Bridget will be my guest on Monday morning! Read more of her column at The Charleston Gazette.

Other states are dealing with similar legislative proposals.  Indiana is one of them.  Look at what Richard Feldman has written in the Ft. Wayne News-Sentinel:

I am very disappointed to see that some advocates for a pseudoephedrine prescription requirement have been making a number of misleading or outright false claims to advance their cause.

It is time to set the record straight:

Myth: 70-90 percent of PSE sales in Indiana are diverted to make meth.

Truth: There is no empirical evidence to prove that. The only independent study to date, conducted by the research arm of the Kentucky legislature, suggests that about 2 percent of PSE is diverted to make meth.

Myth: Oregon and Mississippi — the only two states that have passed prescription requirements — are models, because meth labs were reduced dramatically after they made pseudoephedrine a prescription-only product.

Truth: The Oregon-based Cascade Policy Institute published a study in 2012 that found that Oregon's recent decline in meth lab incidents began well before the state passed its prescription-only law in 2006.

Cascade also studied several of Oregon's neighboring states, none of which have a prescription requirement, and found similar rates of meth lab decline. The likely reason? The constant influx of Mexican-made meth into the United States.

According to the Drug Enforcement Administration, at least 80 percent of American meth comes from Mexico. For that and other reasons, Oregon law enforcement reported last year that meth remains the state's greatest drug threat. They also report that meth-related crime such as identity theft, abused and neglected children, and serious property damage continues to be a daily problem and is prevalent throughout the state.

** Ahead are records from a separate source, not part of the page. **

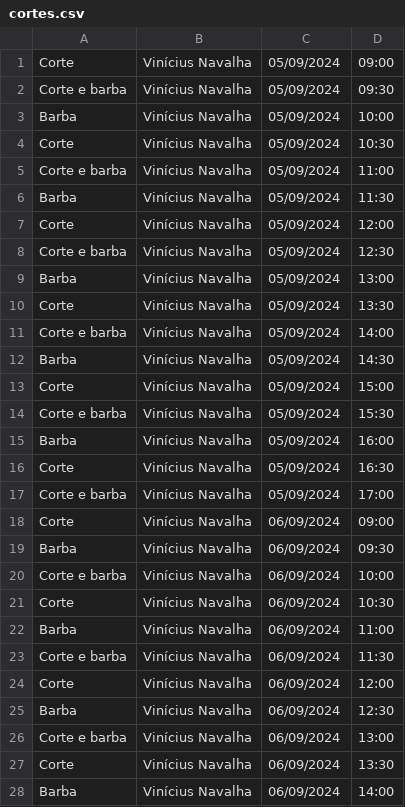
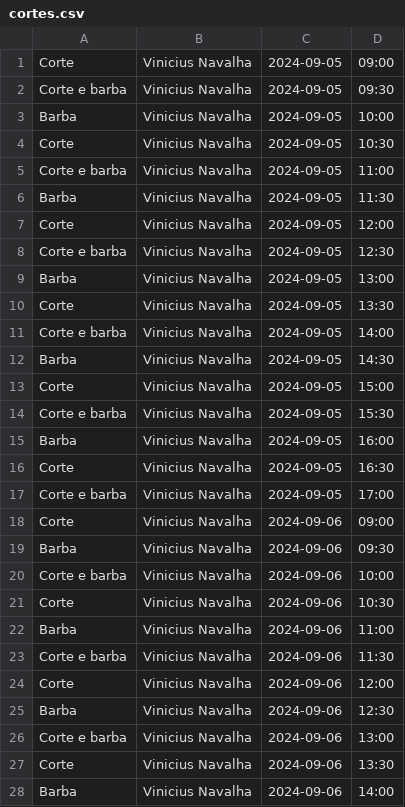
Before and after one commit to marcosfragoso/barbersole, a CSV file: src/main/resources/playwright/cortes.csv, drawn as a sheet; only a part is shown; the diff covers the shown part only.

Commit message:
add script playwright

```diff
--- a/src/main/resources/playwright/cortes.csv
+++ b/src/main/resources/playwright/cortes.csv
@@ -1,28 +1,28 @@
-Corte;Vinícius Navalha;05/09/2024;09:00
-Corte e barba;Vinícius Navalha;05/09/2024;09:30
-Barba;Vinícius Navalha;05/09/2024;10:00
-Corte;Vinícius Navalha;05/09/2024;10:30
-Corte e barba;Vinícius Navalha;05/09/2024;11:00
-Barba;Vinícius Navalha;05/09/2024;11:30
-Corte;Vinícius Navalha;05/09/2024;12:00
-Corte e barba;Vinícius Navalha;05/09/2024;12:30
-Barba;Vinícius Navalha;05/09/2024;13:00
-Corte;Vinícius Navalha;05/09/2024;13:30
-Corte e barba;Vinícius Navalha;05/09/2024;14:00
-Barba;Vinícius Navalha;05/09/2024;14:30
-Corte;Vinícius Navalha;05/09/2024;15:00
-Corte e barba;Vinícius Navalha;05/09/2024;15:30
-Barba;Vinícius Navalha;05/09/2024;16:00
-Corte;Vinícius Navalha;05/09/2024;16:30
-Corte e barba;Vinícius Navalha;05/09/2024;17:00
-Corte;Vinícius Navalha;06/09/2024;09:00
-Barba;Vinícius Navalha;06/09/2024;09:30
-Corte e barba;Vinícius Navalha;06/09/2024;10:00
-Corte;Vinícius Navalha;06/09/2024;10:30
-Barba;Vinícius Navalha;06/09/2024;11:00
-Corte e barba;Vinícius Navalha;06/09/2024;11:30
-Corte;Vinícius Navalha;06/09/2024;12:00
-Barba;Vinícius Navalha;06/09/2024;12:30
-Corte e barba;Vinícius Navalha;06/09/2024;13:00
-Corte;Vinícius Navalha;06/09/2024;13:30
-Barba;Vinícius Navalha;06/09/2024;14:00
+Corte;Vinicius Navalha;2024-09-05;09:00
+Corte e barba;Vinicius Navalha;2024-09-05;09:30
+Barba;Vinicius Navalha;2024-09-05;10:00
+Corte;Vinicius Navalha;2024-09-05;10:30
+Corte e barba;Vinicius Navalha;2024-09-05;11:00
+Barba;Vinicius Navalha;2024-09-05;11:30
+Corte;Vinicius Navalha;2024-09-05;12:00
+Corte e barba;Vinicius Navalha;2024-09-05;12:30
+Barba;Vinicius Navalha;2024-09-05;13:00
+Corte;Vinicius Navalha;2024-09-05;13:30
+Corte e barba;Vinicius Navalha;2024-09-05;14:00
+Barba;Vinicius Navalha;2024-09-05;14:30
+Corte;Vinicius Navalha;2024-09-05;15:00
+Corte e barba;Vinicius Navalha;2024-09-05;15:30
+Barba;Vinicius Navalha;2024-09-05;16:00
+Corte;Vinicius Navalha;2024-09-05;16:30
+Corte e barba;Vinicius Navalha;2024-09-05;17:00
+Corte;Vinicius Navalha;2024-09-06;09:00
+Barba;Vinicius Navalha;2024-09-06;09:30
+Corte e barba;Vinicius Navalha;2024-09-06;10:00
+Corte;Vinicius Navalha;2024-09-06;10:30
+Barba;Vinicius Navalha;2024-09-06;11:00
+Corte e barba;Vinicius Navalha;2024-09-06;11:30
+Corte;Vinicius Navalha;2024-09-06;12:00
+Barba;Vinicius Navalha;2024-09-06;12:30
+Corte e barba;Vinicius Navalha;2024-09-06;13:00
+Corte;Vinicius Navalha;2024-09-06;13:30
+Barba;Vinicius Navalha;2024-09-06;14:00
```
Also changed, not shown: 4 edited cells elsewhere in this file, 2 other files.
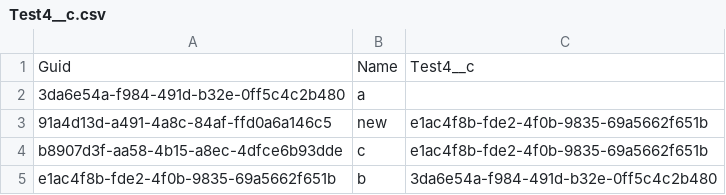
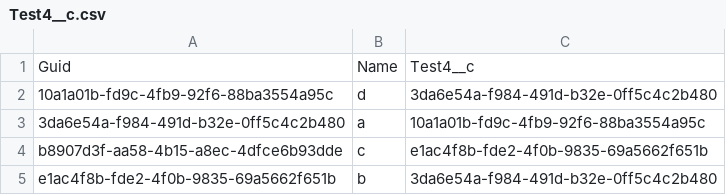
Before and after one commit to wclapier/release-test, a CSV file: Test4__c.csv, drawn as a sheet.

```diff
--- a/Test4__c.csv
+++ b/Test4__c.csv
@@ -1,4 +1,4 @@
 "Guid","Name","Test4__c"
-3da6e54a-f984-491d-b32e-0ff5c4c2b480,a,
-91a4d13d-a491-4a8c-84af-ffd0a6a146c5,new,e1ac4f8b-fde2-4f0b-9835-69a5662f651b
+10a1a01b-fd9c-4fb9-92f6-88ba3554a95c,d,3da6e54a-f984-491d-b32e-0ff5c4c2b480
+3da6e54a-f984-491d-b32e-0ff5c4c2b480,a,10a1a01b-fd9c-4fb9-92f6-88ba3554a95c
 b8907d3f-aa58-4b15-a8ec-4dfce6b93dde,c,e1ac4f8b-fde2-4f0b-9835-69a5662f651b
```
Also changed, not shown: Test1__c.csv, Test2__c.csv, 1 other file.
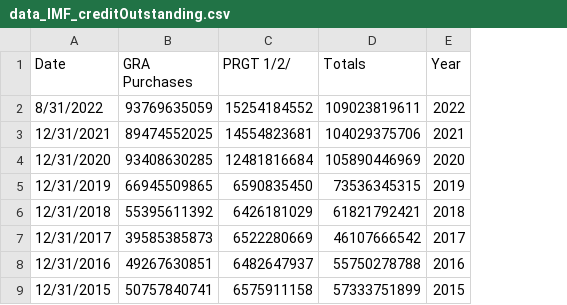
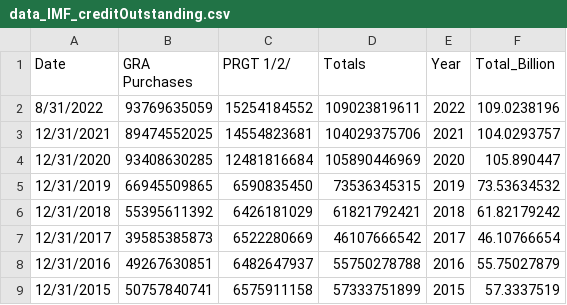
Before and after one commit to SaraPitouli/SaraPitouli.github.io, a CSV file: week2/data_IMF_creditOutstanding.csv, drawn as a sheet; only a part is shown; the diff names each change by its address in the sheet, - before the commit and + after, or states it on an @@ line.

Commit message:
Add files via upload

```diff
--- a/week2/data_IMF_creditOutstanding.csv
+++ b/week2/data_IMF_creditOutstanding.csv
+column F (Total_Billion), rows 2-9: 109.0238196 | 104.0293757 | 105.890447 | 73.53634532 | 61.82179242 | 46.10766654 | 55.75027879 | 57.3337519
```
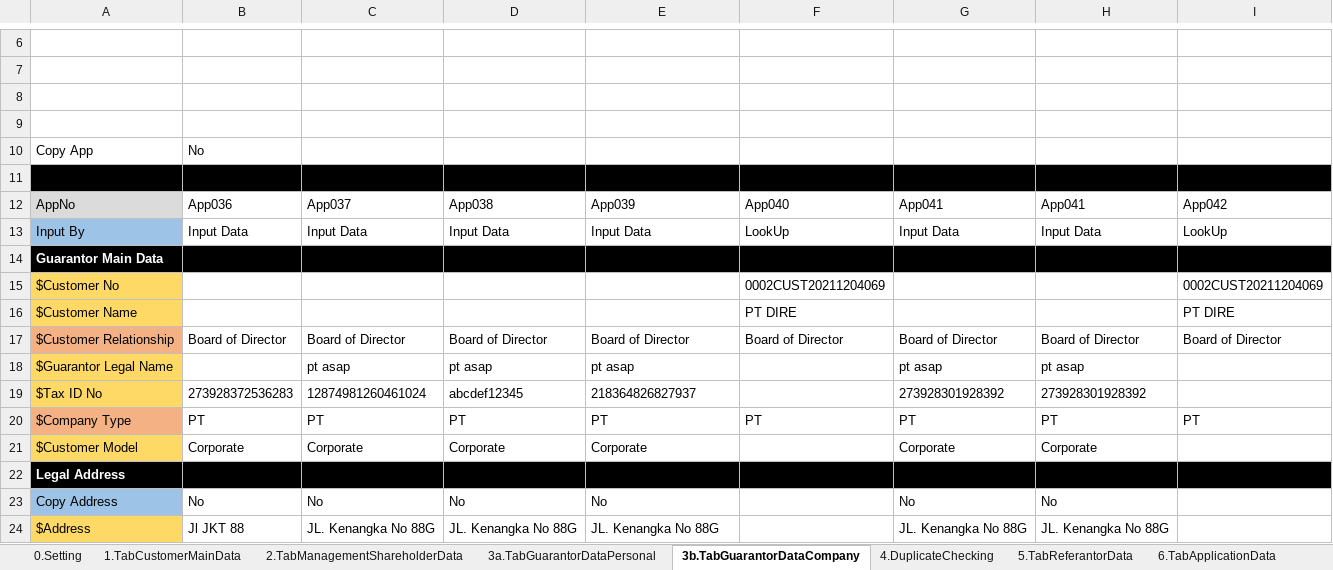
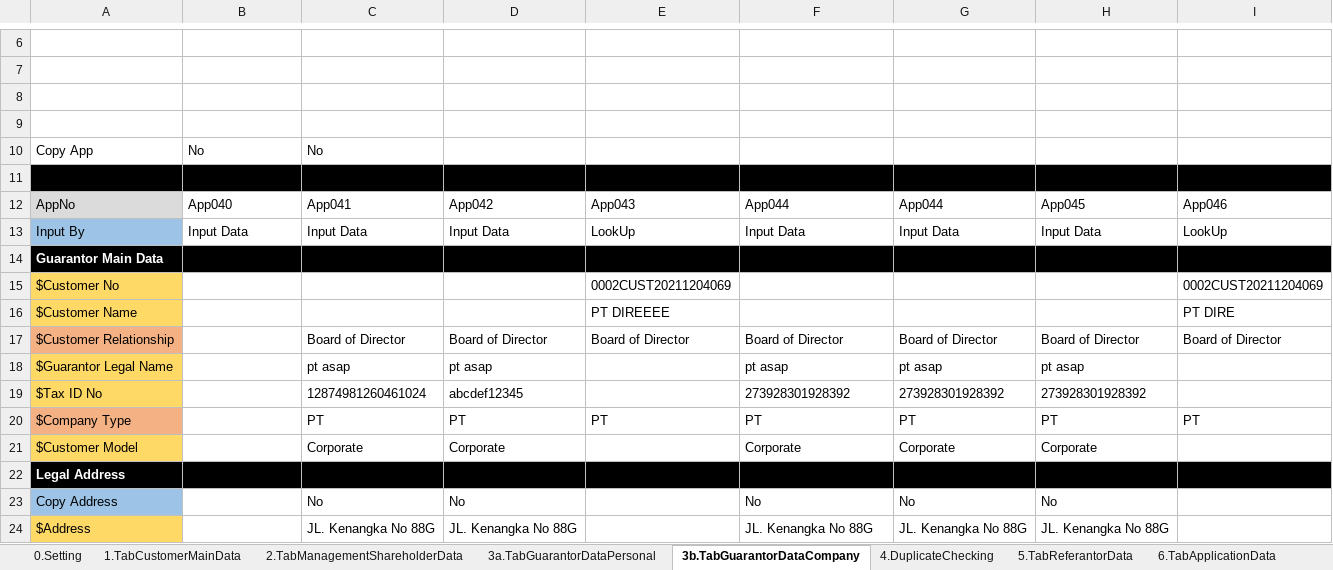
Before and after one commit to qcadins/DemoWorkflow, an Excel workbook: Excel/2.2 DataFile_NAP_CF4W_Company_OBJECTIVE.xlsx, sheet 3b.TabGuarantorDataCompany, drawn as a sheet; only a part is shown, gaps mark what is left out; values as stored, in another font and other column widths than the file's, no borders; conditional formats not drawn; 3 other sheets too large or unreadable and not compared; the diff covers the shown part only; the diff names each change by its address in the sheet, - before the commit and + after, or states it on an @@ line.

```diff
--- a/Excel/2.2 DataFile_NAP_CF4W_Company_OBJECTIVE.xlsx (sheet 3b.TabGuarantorDataCompany)
+++ b/Excel/2.2 DataFile_NAP_CF4W_Company_OBJECTIVE.xlsx (sheet 3b.TabGuarantorDataCompany)
-C10: (empty)
+C10: No
-B12: App036
+B12: App040
-C12: App037
+C12: App041
-D12: App038
+D12: App042
-E12: App039
+E12: App043
-F12: App040
+F12: App044
-G12: App041
+G12: App044
-H12: App041
+H12: App045
-I12: App042
+I12: App046
-E13: Input Data
+E13: LookUp
-F13: LookUp
+F13: Input Data
-E15: (empty)
+E15: 0002CUST20211204069
-F15: 0002CUST20211204069
+F15: (empty)
-E16: (empty)
+E16: PT DIREEEE
-F16: PT DIRE
+F16: (empty)
-B17: Board of Director
+B17: (empty)
-E18: pt asap
+E18: (empty)
-F18: (empty)
+F18: pt asap
-B19: 273928372536283
+B19: (empty)
-E19: 218364826827937
+E19: (empty)
-F19: (empty)
+F19: 273928301928392
-B20: PT
+B20: (empty)
-B21: Corporate
+B21: (empty)
-E21: Corporate
+E21: (empty)
-F21: (empty)
+F21: Corporate
-B23: No
+B23: (empty)
-E23: No
+E23: (empty)
-F23: (empty)
+F23: No
-B24: Jl JKT 88
+B24: (empty)
-E24: JL. Kenangka No 88G
+E24: (empty)
-F24: (empty)
+F24: JL. Kenangka No 88G
```
Also changed, not shown: 32 edited cells elsewhere in this sheet, sheet 2.TabManagementShareholderData, sheet 4.DuplicateChecking, sheet 0.Setting, formulas that keep their value, Excel/KombinasiData.xlsx.
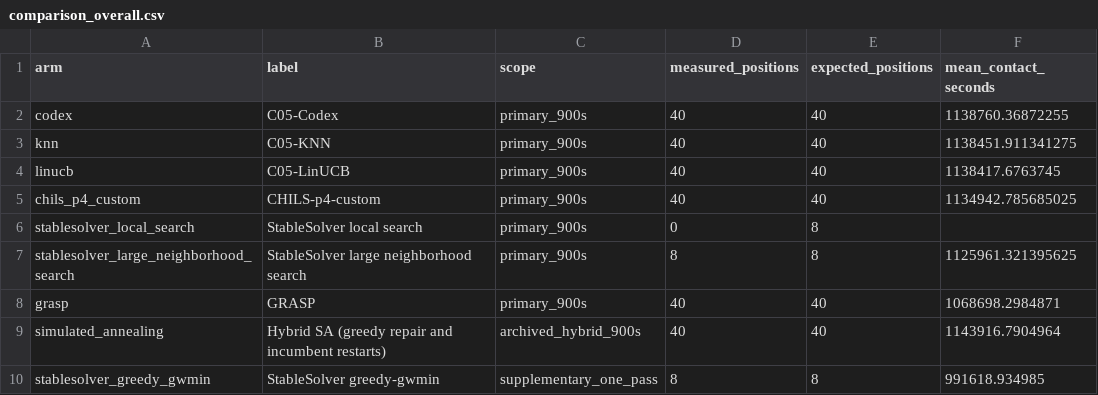
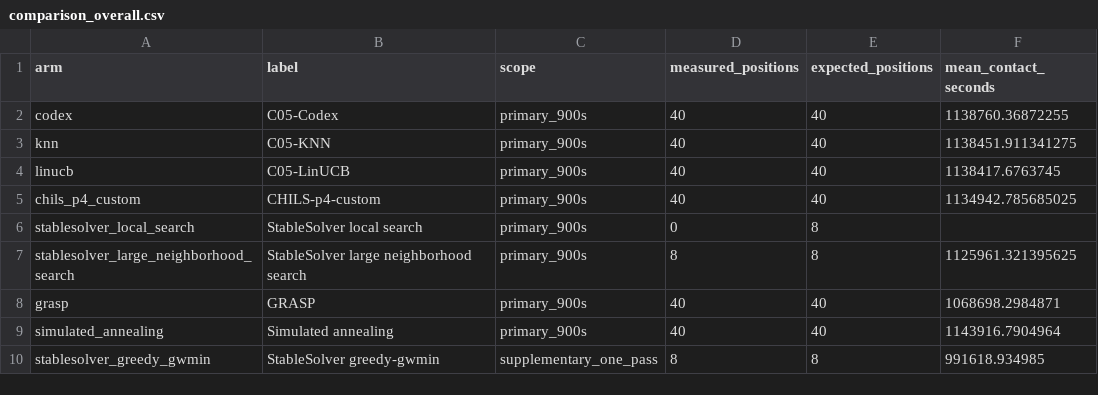
Before and after one commit to Mister-Ryder/AAMAS-CIPHEUR-C05, a CSV file: experiments/900s-20261009/classical_wmis/results/comparison_overall.csv, drawn as a sheet; only a part is shown; the diff names each change by its address in the sheet, - before the commit and + after, or states it on an @@ line.

Commit message:
Revert "Clarify hybrid SA method and StableSolver repeat count"
This reverts commit 0591175e85de7af90b22f564ced3a2da2fc4428e.

```diff
--- a/experiments/900s-20261009/classical_wmis/results/comparison_overall.csv
+++ b/experiments/900s-20261009/classical_wmis/results/comparison_overall.csv
-B9 (label): Hybrid SA (greedy repair and incumbent restarts)
+B9 (label): Simulated annealing
-C9 (scope): archived_hybrid_900s
+C9 (scope): primary_900s
```
Also changed, not shown: 7 other files.
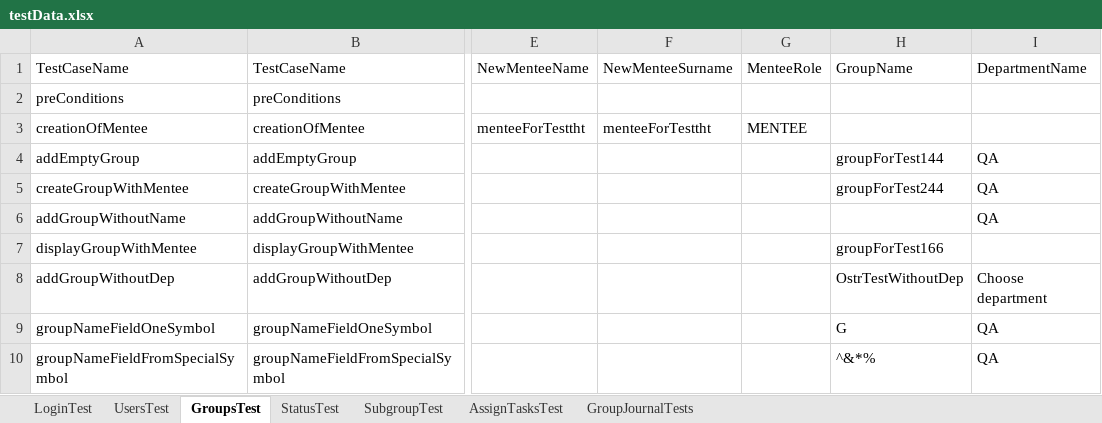
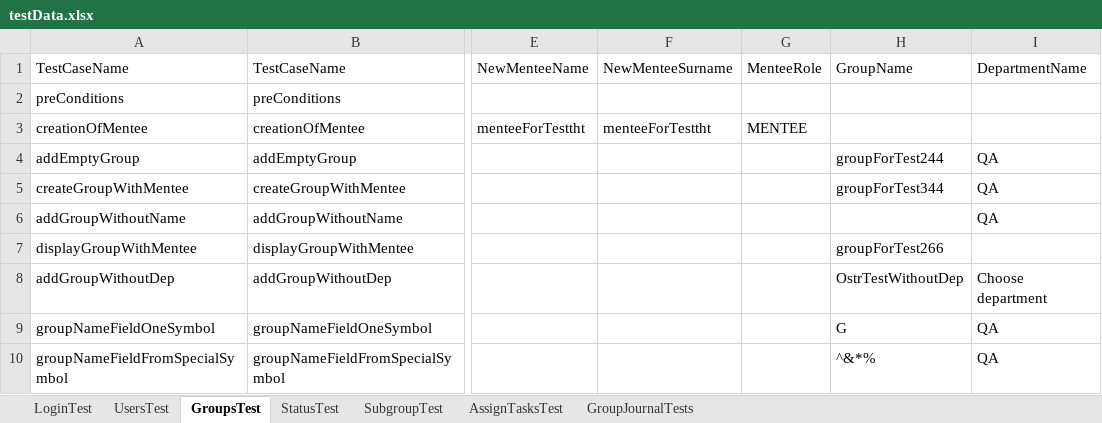
Before and after one commit to alexandraOstrizhnaya/khppp-test-framework, an Excel workbook: khppp/testData.xlsx, sheet GroupsTest, drawn as a sheet; only a part is shown, gaps mark what is left out; values as stored, in another font and other column widths than the file's, no borders; the diff names each change by its address in the sheet, - before the commit and + after, or states it on an @@ line.

```diff
--- a/khppp/testData.xlsx (sheet GroupsTest)
+++ b/khppp/testData.xlsx (sheet GroupsTest)
-H4 (GroupName): groupForTest144
+H4 (GroupName): groupForTest244
-H5 (GroupName): groupForTest244
+H5 (GroupName): groupForTest344
-H7 (GroupName): groupForTest166
+H7 (GroupName): groupForTest266
```
Also changed, not shown: 51 other files.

In Mississippi, meanwhile, law enforcement officials and newspaper articles frequently report on that state's continued struggle with meth-related crime across the state, despite the state's prescription requirement. According to the DEA agent in charge, in Gulfport, Miss., meth lab incidents have actually increased in that part of the state. In neighboring Alabama, there were so many cases of Mississippians coming into the state to buy pseudoephedrine-based products that Alabama lawmakers were compelled to ban the purchase of those products by out-of-state residents.

Read the rest of the article...

Pseudoephedrine prescription is no answer to the problem of meth

Notice that even the DEA admits more than 80% of meth comes from Mexico!  This fact was confirmed by two WV Delegates on my show this week.  One was Daryl Cowles (R-Morgan) who opposes the legislation to make Pseudoephedrine Rx, while the other, Don Perdue (D-Wayne) is very much in favor of it.

Ingredients to make meth are LEGAL substances.  You can't ban or regulate EVERY substance some idiot wants to swallow, snort, or inject!

This legislation is not really about stopping meth, it's about controlling YOU!